Four hospitals from the Kent Community Health NHS FT (KCHFT) will hand over their adult community services to Virgin Care after the private giant beat three foundation trusts in the race to lead the region’s adult healthcare.

Following a year-long procurement process, the two CCGs covering the catchment area – NHS Dartford, Gravesham & Swanley and NHS Swale – awarded the £18m contract to Virgin, effective from 1 April.

The services set to transfer include community nursing, community hospital services, intermediate care, community neuro rehabilitation, speech and language therapy, podiatry and continence services.

This will affect the current providers, Kent Community Health NHS FT and Medway Community Healthcare – whose staff can transfer across to Virgin under the same terms – and will impact four local hospitals responsible for running commissioned services.

The CCGs said Virgin beat the three other local NHS organisations bidding for the contract following an evaluation of hospital and community NHS staff, local GPs, patients, commissioners and health experts.

Seven bids were considered at first, but only four progressed onto the shortlist – after which Virgin was considered the best at demonstrating to CCGs how they could meet the aims and objectives for the region’s health services.

The contract will run for the next seven years, with the potential to be extended by another three years.

Patricia Davies, accountable officer for both the CCGs, which plan and buy most health services in the area, said: “We look forward to working with Virgin Care towards the delivery of high quality and sustainable community health services not just for today, but for years to come.

“As part of our commitment to ongoing patient and stakeholder feedback, with the assistance of a panel of patient representatives, we will continue to work closely with all parties to ensure a smooth and seamless transition for patients.”

Virgin’s regional director, Richard Comerford, argued that the private company has a strong track record of delivering highly-rated NHS community health services. The firm has recently taken over community child health services in Wiltshire under a £64m contract.

But KCHFT’s lead governor, Ken Rodgers, said he was unhappy that the contract was given to a private bidder.

He told the BBC: “Foundation trusts have at their core public governors, elected by the local community, to look after their interests in building and monitoring these services, which is not the case for private contractors.

“This change is against all the values of public representation that I stand for.”

According to the CCGs, there are no plans to cut services, with commissioners specifying from the start that the successful bidder must be “responsive to any future changes in local health requirements” and forecast population growth.

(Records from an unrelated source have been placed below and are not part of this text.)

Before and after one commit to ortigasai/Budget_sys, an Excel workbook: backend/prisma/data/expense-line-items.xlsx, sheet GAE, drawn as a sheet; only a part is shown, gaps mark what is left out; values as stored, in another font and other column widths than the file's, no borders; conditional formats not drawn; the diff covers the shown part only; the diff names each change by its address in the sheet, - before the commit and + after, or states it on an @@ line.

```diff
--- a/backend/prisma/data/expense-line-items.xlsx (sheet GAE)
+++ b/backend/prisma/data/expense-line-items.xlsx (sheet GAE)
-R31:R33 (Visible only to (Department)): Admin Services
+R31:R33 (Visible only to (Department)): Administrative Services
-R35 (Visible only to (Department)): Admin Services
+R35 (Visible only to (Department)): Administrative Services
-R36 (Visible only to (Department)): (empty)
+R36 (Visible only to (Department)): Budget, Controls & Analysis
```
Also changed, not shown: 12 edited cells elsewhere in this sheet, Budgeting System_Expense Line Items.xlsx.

Any changes to service provision would have to follow a formal process, including consultation.

No services will be moved around as a result of the bid, CCGs said, and Virgin’s performance will be “regularly reviewed as part of a robust contract management process”.

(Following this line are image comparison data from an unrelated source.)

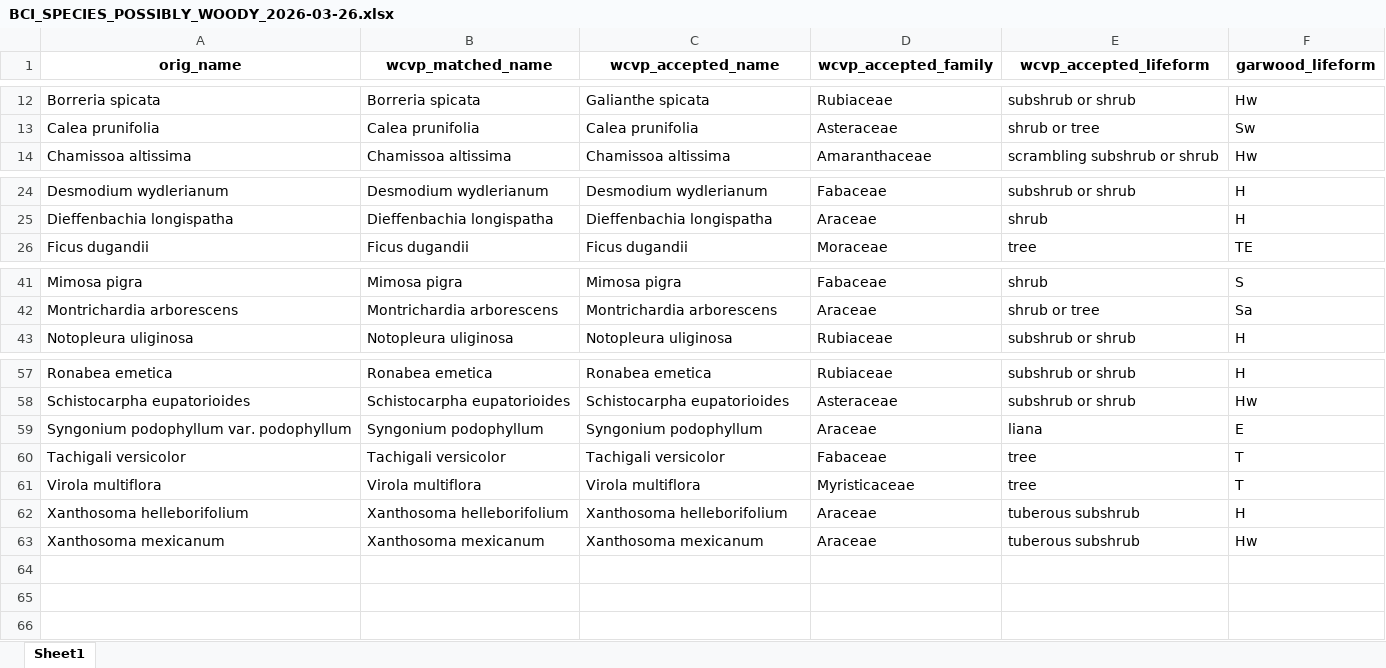
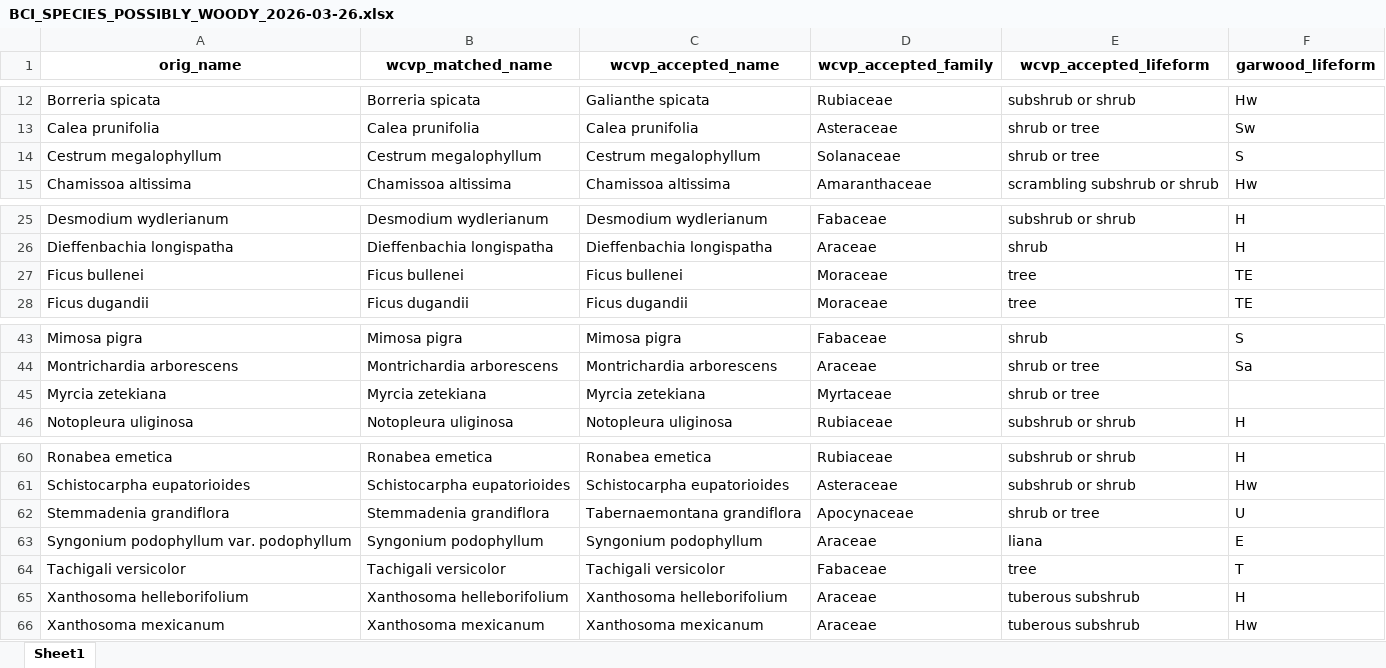
Before and after one commit to PanamaForestGEO/Panama_plant_species_lists, an Excel workbook: splists_out/needs_revision/BCI_SPECIES_POSSIBLY_WOODY_2026-03-26.xlsx, sheet Sheet1, drawn as a sheet; only a part is shown, gaps mark what is left out; values as stored, in another font and other column widths than the file's, no borders; removed rows and columns are numbered as before the commit, all else as after; the diff names each change by its address in the sheet, - before the commit and + after, or states it on an @@ line.

```diff
--- a/splists_out/needs_revision/BCI_SPECIES_POSSIBLY_WOODY_2026-03-26.xlsx (sheet Sheet1)
+++ b/splists_out/needs_revision/BCI_SPECIES_POSSIBLY_WOODY_2026-03-26.xlsx (sheet Sheet1)
+row 14: Cestrum megalophyllum | Cestrum megalophyllum | Cestrum megalophyllum | Solanaceae | shrub or tree | S
+row 27: Ficus bullenei | Ficus bullenei | Ficus bullenei | Moraceae | tree | TE
+row 45: Myrcia zetekiana | Myrcia zetekiana | Myrcia zetekiana | Myrtaceae | shrub or tree
+row 62: Stemmadenia grandiflora | Stemmadenia grandiflora | Tabernaemontana grandiflora | Apocynaceae | shrub or tree | U
-row 61: Virola multiflora | Virola multiflora | Virola multiflora | Myristicaceae | tree | T
```
Also changed, not shown: splists_out/Plantnet/BCI_SPECIES_BOTANISTS_LIST_2026-03-26.xlsx, splists_out/needs_revision/Wright_not_CurrentPanamaWoody_2026-03-26.xlsx, 5 other files.
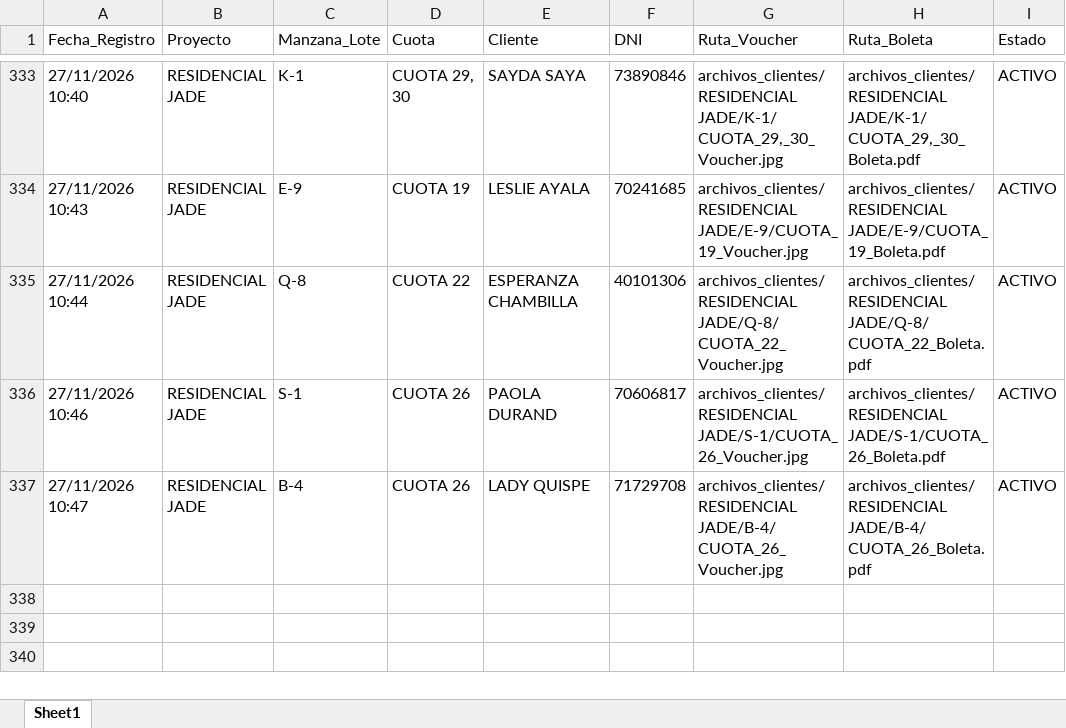
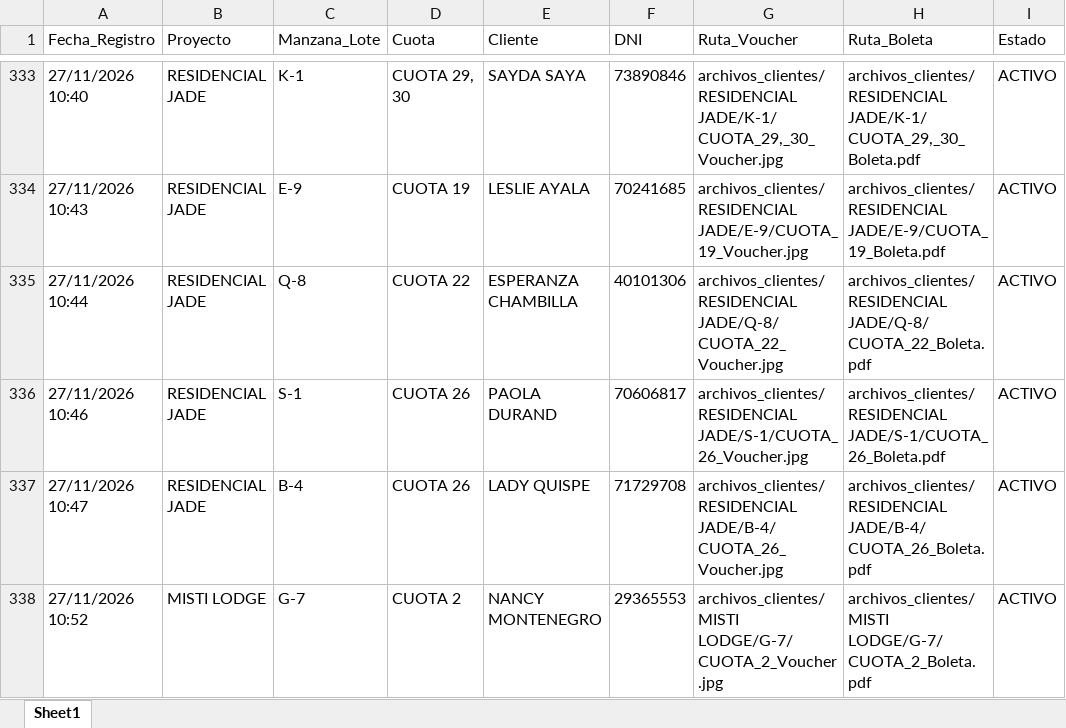
Before and after one commit to bryanflowers10-prog/portal-cobranzas-gr, an Excel workbook: base_datos_pagos.xlsx, sheet Sheet1, drawn as a sheet; only a part is shown, gaps mark what is left out; values as stored, in another font and other column widths than the file's, no borders; the diff names each change by its address in the sheet, - before the commit and + after, or states it on an @@ line.

```diff
--- a/base_datos_pagos.xlsx (sheet Sheet1)
+++ b/base_datos_pagos.xlsx (sheet Sheet1)
+row 338: 27/11/2026 10:52 | MISTI LODGE | G-7 | CUOTA 2 | NANCY MONTENEGRO | 29365553 | archivos_clientes/MISTI LODGE/G-7/CUOTA_2_Voucher.jpg | archivos_clientes/MISTI LODGE/G-7/CUOTA_2_Boleta.pdf | ACTIVO
```
Also changed, not shown: 2 other files.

Commissioners also expect to attract “some savings” across the lifespan of the contract, pledging to reinvest these back into local frontline services.

(Top image c. syd whittaker, Pictures of England)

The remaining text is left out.